## Data records
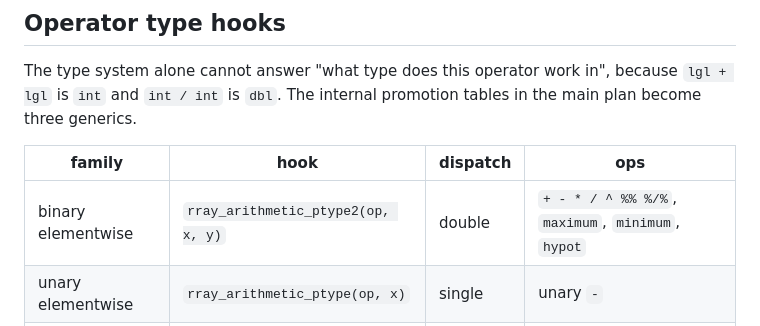
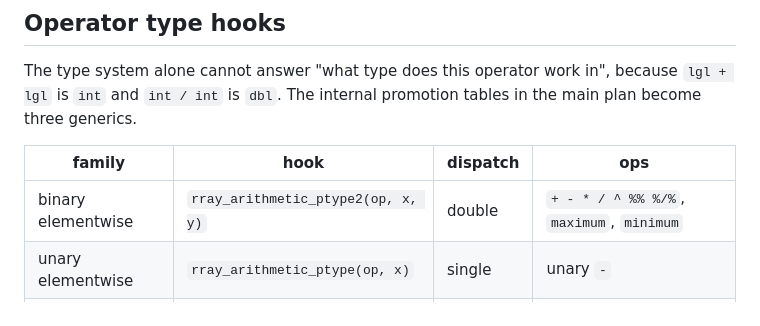
Before and after one commit to r-lib/rray, a Markdown page: plans/extensions.md, the part around the change. GitHub-like rendering.

```diff
--- a/plans/extensions.md
+++ b/plans/extensions.md
@@ -191,7 +191,7 @@ tables in the main plan become three generics.
 
 | family | hook | dispatch | ops |
 |---|---|---|---|
-| binary elementwise | `rray_arithmetic_ptype2(op, x, y)` | double | `+ - * / ^ %% %/%`, `maximum`, `minimum`, `hypot` |
+| binary elementwise | `rray_arithmetic_ptype2(op, x, y)` | double | `+ - * / ^ %% %/%`, `maximum`, `minimum` |
 | unary elementwise | `rray_arithmetic_ptype(op, x)` | single | unary `-` |
 | reduction | `rray_reduction_ptype(op, x)` | single | `sum`, `prod`, `mean`, `max`, `min` |
 
```
Also changed, not shown: plans/implementation.md (+0 -11 lines).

## What you are asked to do
Write out the material above once more, exactly as it reads, with no pictures.

## Your solution
Before and after one commit to r-lib/rray, a Markdown page: plans/extensions.md, the part around the change. GitHub-like rendering.

```diff
--- a/plans/extensions.md
+++ b/plans/extensions.md
@@ -191,7 +191,7 @@ tables in the main plan become three generics.
 
 | family | hook | dispatch | ops |
 |---|---|---|---|
-| binary elementwise | `rray_arithmetic_ptype2(op, x, y)` | double | `+ - * / ^ %% %/%`, `maximum`, `minimum`, `hypot` |
+| binary elementwise | `rray_arithmetic_ptype2(op, x, y)` | double | `+ - * / ^ %% %/%`, `maximum`, `minimum` |
 | unary elementwise | `rray_arithmetic_ptype(op, x)` | single | unary `-` |
 | reduction | `rray_reduction_ptype(op, x)` | single | `sum`, `prod`, `mean`, `max`, `min` |
 
```
Also changed, not shown: plans/implementation.md (+0 -11 lines).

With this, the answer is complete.